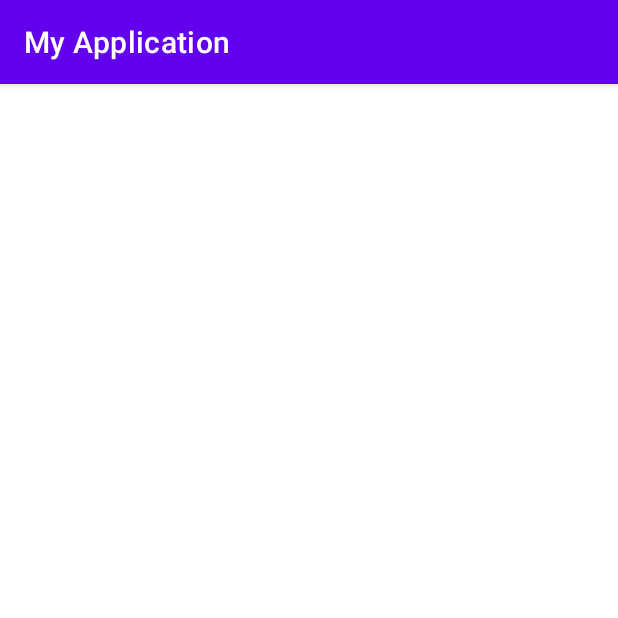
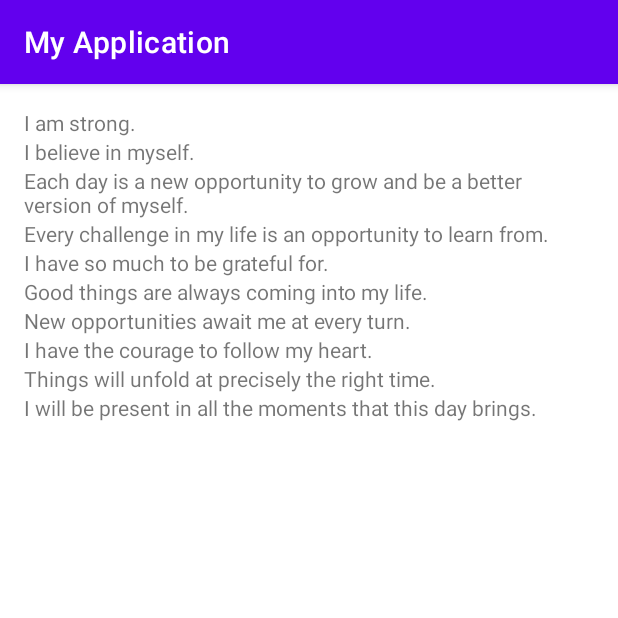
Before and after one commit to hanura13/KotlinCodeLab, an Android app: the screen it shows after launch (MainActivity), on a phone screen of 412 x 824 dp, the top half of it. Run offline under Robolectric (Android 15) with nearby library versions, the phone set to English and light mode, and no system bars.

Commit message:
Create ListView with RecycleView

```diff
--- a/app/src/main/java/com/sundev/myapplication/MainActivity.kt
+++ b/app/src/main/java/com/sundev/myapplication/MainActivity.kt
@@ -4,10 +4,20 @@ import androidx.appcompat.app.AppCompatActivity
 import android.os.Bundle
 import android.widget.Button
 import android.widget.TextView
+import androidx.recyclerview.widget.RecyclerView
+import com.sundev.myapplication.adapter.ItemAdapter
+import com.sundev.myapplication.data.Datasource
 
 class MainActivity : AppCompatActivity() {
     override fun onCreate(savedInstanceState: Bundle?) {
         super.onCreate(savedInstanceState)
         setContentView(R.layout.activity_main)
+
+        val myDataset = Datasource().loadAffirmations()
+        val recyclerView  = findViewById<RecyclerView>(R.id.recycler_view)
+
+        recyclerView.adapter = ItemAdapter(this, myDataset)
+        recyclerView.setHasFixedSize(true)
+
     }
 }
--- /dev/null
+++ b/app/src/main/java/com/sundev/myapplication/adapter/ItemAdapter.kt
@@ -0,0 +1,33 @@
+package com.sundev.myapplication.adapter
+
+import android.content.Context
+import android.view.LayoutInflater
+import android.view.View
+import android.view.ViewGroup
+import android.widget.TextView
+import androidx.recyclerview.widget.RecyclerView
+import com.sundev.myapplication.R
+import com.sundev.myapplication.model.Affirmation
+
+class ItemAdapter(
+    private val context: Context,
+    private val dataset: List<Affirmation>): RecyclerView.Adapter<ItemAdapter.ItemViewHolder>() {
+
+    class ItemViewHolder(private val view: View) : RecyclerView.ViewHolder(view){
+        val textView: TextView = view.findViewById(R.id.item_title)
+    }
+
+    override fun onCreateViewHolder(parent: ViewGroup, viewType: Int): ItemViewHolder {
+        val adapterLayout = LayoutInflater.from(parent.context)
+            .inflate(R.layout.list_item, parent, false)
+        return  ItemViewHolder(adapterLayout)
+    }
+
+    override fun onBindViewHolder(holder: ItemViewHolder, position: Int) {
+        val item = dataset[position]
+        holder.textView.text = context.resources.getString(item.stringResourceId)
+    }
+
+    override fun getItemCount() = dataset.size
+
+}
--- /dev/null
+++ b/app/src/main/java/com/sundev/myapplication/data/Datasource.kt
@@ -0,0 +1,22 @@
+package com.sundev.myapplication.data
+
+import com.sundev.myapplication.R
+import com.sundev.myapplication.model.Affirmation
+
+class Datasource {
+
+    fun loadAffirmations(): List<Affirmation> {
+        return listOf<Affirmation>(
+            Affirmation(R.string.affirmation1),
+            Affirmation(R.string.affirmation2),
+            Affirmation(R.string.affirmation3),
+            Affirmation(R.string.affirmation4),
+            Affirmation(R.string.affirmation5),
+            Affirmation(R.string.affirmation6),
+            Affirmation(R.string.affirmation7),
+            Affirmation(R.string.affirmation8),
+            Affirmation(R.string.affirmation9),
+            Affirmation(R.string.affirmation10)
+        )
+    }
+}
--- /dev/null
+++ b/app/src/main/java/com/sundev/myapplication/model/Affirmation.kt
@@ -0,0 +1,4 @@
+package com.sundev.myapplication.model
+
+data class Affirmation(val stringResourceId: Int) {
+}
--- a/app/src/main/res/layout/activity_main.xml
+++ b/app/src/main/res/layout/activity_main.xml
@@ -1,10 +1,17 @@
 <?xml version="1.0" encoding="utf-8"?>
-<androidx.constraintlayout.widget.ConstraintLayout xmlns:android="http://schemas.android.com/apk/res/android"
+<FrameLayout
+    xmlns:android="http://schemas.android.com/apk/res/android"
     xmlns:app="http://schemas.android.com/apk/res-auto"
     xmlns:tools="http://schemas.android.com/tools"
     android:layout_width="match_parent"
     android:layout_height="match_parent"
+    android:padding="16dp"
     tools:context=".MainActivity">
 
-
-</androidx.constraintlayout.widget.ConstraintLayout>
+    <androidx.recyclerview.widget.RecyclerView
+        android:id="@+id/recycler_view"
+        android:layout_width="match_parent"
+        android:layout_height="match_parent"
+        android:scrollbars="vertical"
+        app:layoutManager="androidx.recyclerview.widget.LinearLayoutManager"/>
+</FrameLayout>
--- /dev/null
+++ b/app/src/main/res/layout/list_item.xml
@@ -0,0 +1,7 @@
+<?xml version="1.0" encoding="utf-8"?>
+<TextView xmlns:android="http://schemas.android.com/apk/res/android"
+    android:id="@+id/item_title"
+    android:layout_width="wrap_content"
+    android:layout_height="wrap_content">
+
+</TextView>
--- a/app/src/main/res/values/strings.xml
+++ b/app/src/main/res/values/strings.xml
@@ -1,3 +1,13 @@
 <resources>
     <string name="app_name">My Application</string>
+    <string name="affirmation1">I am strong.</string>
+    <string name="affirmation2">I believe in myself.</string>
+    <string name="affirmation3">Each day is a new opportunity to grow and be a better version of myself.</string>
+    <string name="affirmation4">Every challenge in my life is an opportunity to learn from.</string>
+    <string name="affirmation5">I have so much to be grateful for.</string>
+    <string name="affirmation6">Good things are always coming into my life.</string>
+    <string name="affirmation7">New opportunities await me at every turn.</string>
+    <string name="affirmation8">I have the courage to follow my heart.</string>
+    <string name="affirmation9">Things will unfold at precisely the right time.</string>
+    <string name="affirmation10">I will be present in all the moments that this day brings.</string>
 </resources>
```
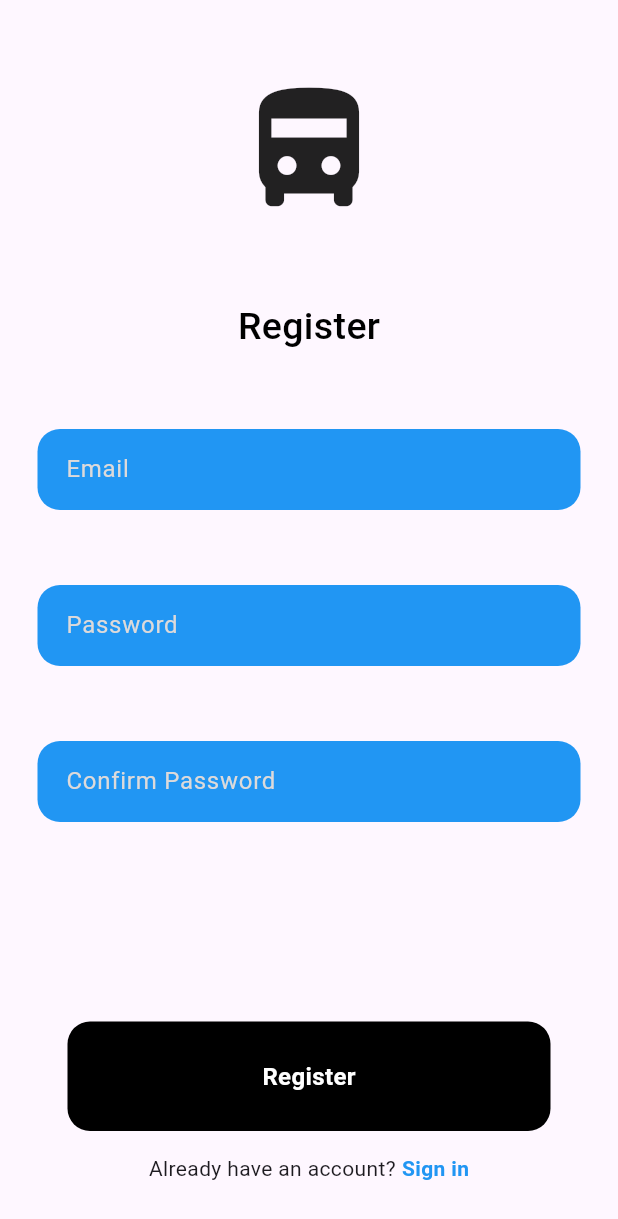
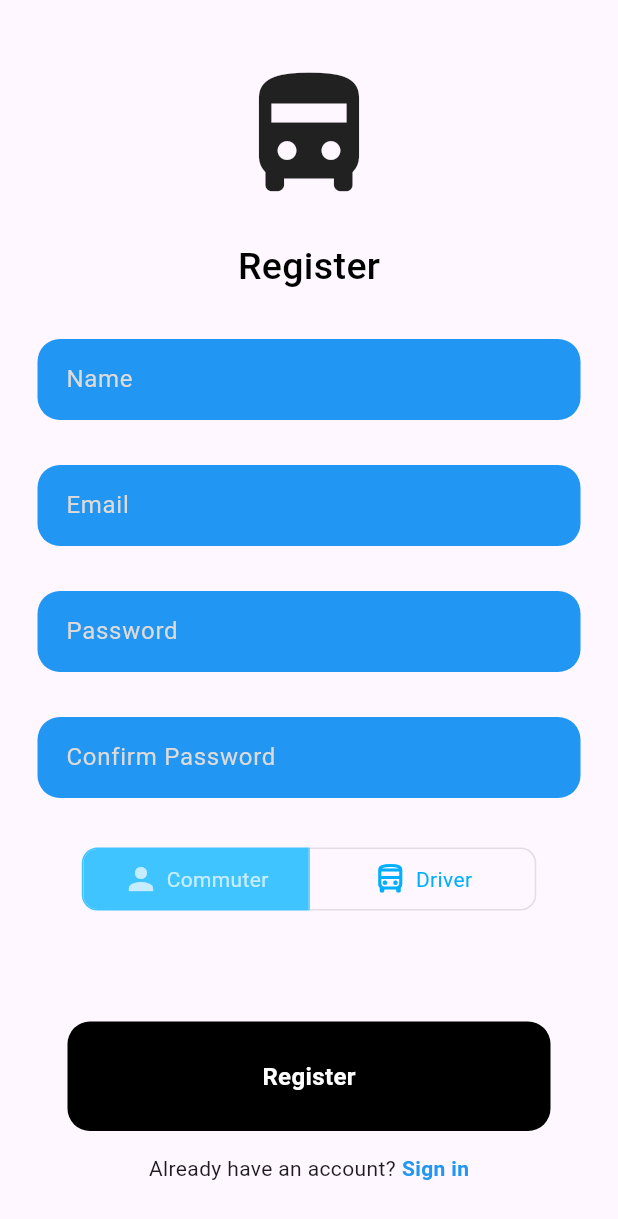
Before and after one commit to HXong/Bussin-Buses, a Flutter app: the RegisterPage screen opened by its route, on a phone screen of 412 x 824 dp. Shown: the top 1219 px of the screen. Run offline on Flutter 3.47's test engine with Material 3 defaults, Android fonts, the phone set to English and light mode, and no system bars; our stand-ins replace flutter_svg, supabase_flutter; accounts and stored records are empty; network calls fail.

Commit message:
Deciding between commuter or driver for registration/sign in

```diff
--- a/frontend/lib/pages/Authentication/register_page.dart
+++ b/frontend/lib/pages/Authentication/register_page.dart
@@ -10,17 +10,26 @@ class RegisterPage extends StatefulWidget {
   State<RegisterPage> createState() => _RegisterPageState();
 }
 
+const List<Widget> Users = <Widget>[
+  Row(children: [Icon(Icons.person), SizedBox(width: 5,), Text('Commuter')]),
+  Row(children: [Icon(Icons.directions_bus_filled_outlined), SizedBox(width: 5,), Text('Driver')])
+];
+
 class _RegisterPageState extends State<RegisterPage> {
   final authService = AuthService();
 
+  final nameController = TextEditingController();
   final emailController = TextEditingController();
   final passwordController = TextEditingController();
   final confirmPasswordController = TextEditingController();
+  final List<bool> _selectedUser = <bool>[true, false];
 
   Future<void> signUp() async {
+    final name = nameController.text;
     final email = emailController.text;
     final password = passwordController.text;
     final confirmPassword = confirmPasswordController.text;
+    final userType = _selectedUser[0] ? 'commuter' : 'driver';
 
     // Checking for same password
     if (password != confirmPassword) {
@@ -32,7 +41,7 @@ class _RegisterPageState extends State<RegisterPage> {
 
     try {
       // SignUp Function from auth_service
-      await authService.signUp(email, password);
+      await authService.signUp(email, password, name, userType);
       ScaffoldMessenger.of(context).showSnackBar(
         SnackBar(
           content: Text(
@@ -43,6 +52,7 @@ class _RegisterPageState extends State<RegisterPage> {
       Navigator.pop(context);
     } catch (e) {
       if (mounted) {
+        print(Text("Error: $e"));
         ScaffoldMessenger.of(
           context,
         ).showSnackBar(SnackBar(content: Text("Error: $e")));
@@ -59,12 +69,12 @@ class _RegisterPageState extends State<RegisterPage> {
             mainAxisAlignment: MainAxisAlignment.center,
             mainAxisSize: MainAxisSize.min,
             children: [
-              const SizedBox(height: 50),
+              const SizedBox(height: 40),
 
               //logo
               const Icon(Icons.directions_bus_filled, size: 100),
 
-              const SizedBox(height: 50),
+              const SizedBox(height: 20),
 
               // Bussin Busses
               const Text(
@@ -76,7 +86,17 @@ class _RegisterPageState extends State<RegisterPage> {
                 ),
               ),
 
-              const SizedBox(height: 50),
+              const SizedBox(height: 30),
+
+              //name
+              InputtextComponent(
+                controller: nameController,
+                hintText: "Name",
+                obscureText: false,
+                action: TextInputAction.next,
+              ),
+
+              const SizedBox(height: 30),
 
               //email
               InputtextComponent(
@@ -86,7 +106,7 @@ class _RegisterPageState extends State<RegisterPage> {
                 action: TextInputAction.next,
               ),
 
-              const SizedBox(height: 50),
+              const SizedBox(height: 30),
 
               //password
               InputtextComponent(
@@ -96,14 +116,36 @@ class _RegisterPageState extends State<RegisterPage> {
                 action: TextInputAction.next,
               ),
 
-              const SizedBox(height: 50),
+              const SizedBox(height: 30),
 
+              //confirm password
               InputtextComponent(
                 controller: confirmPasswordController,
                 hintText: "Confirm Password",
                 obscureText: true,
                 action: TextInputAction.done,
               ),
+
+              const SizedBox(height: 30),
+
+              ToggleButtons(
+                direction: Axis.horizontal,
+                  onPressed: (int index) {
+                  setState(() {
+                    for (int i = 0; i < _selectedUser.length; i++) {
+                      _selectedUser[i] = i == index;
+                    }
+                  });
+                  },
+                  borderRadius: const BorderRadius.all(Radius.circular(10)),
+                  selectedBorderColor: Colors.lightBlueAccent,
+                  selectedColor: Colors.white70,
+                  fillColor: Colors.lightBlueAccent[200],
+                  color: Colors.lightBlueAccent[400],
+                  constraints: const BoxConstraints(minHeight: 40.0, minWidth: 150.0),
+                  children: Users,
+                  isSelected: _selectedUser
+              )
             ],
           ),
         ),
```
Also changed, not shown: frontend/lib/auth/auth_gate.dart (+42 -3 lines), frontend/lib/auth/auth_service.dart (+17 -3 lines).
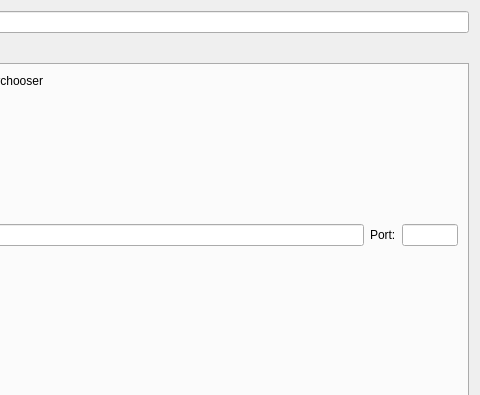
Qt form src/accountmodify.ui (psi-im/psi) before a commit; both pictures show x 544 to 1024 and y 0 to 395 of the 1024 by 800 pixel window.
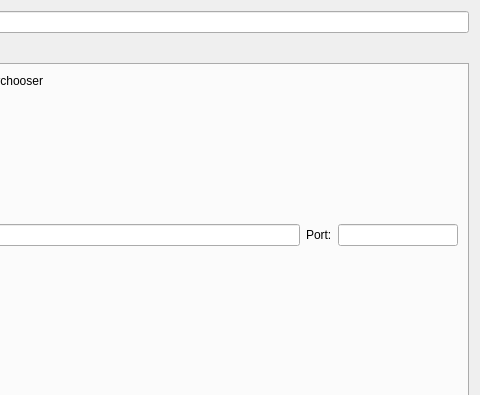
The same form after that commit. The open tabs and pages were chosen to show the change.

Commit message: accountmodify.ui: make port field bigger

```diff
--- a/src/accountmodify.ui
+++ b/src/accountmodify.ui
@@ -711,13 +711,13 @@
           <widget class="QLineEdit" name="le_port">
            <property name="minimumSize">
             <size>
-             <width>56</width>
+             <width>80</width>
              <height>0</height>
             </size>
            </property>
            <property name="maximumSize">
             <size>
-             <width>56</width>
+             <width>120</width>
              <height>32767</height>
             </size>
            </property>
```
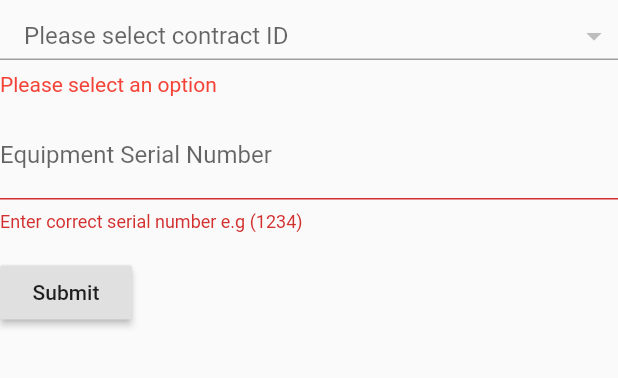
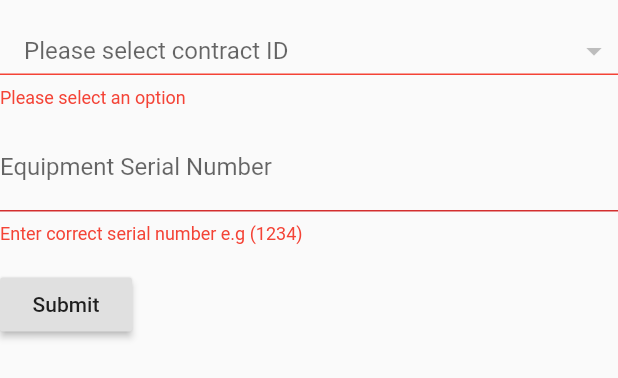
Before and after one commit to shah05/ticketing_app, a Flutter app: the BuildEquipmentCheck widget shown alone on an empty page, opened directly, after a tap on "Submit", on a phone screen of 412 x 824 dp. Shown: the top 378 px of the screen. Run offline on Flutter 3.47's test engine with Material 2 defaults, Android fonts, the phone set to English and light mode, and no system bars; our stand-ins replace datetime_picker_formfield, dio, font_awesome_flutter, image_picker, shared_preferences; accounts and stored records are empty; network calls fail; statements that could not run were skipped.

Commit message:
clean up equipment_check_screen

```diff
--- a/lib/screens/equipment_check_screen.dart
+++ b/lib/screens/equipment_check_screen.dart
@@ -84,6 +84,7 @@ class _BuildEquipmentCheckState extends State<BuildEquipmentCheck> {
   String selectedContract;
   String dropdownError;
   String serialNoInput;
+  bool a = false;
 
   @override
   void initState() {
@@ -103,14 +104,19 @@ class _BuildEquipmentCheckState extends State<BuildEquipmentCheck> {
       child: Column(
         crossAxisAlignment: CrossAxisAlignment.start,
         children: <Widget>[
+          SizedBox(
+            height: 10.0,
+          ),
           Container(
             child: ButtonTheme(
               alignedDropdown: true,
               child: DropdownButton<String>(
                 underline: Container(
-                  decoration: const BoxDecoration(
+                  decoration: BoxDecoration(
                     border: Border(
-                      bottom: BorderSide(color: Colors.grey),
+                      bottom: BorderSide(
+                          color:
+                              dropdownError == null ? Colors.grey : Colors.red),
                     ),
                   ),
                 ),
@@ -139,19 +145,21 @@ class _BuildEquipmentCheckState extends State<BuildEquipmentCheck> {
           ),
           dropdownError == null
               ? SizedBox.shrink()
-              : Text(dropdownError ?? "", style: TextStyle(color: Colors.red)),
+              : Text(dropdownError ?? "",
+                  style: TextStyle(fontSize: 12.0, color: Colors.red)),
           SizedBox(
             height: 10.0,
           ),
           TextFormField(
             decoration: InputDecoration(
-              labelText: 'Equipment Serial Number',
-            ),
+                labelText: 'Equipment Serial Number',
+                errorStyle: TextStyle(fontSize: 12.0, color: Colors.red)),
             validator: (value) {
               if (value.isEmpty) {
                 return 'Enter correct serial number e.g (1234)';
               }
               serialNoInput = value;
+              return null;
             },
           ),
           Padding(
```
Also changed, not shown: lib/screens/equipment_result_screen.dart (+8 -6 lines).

————————

- YOUR INSTRUCTIONS
Going through the data above, return each line with the word "RegisterPage".

- OUTPUT OF THE EXERCISE
Before and after one commit to HXong/Bussin-Buses, a Flutter app: the RegisterPage screen opened by its route, on a phone screen of 412 x 824 dp. Shown: the top 1219 px of the screen. Run offline on Flutter 3.47's test engine with Material 3 defaults, Android fonts, the phone set to English and light mode, and no system bars; our stand-ins replace flutter_svg, supabase_flutter; accounts and stored records are empty; network calls fail.
@@ -10,17 +10,26 @@ class RegisterPage extends StatefulWidget {
   State<RegisterPage> createState() => _RegisterPageState();
 class _RegisterPageState extends State<RegisterPage> {
@@ -32,7 +41,7 @@ class _RegisterPageState extends State<RegisterPage> {
@@ -43,6 +52,7 @@ class _RegisterPageState extends State<RegisterPage> {
@@ -59,12 +69,12 @@ class _RegisterPageState extends State<RegisterPage> {
@@ -76,7 +86,17 @@ class _RegisterPageState extends State<RegisterPage> {
@@ -86,7 +106,7 @@ class _RegisterPageState extends State<RegisterPage> {
@@ -96,14 +116,36 @@ class _RegisterPageState extends State<RegisterPage> {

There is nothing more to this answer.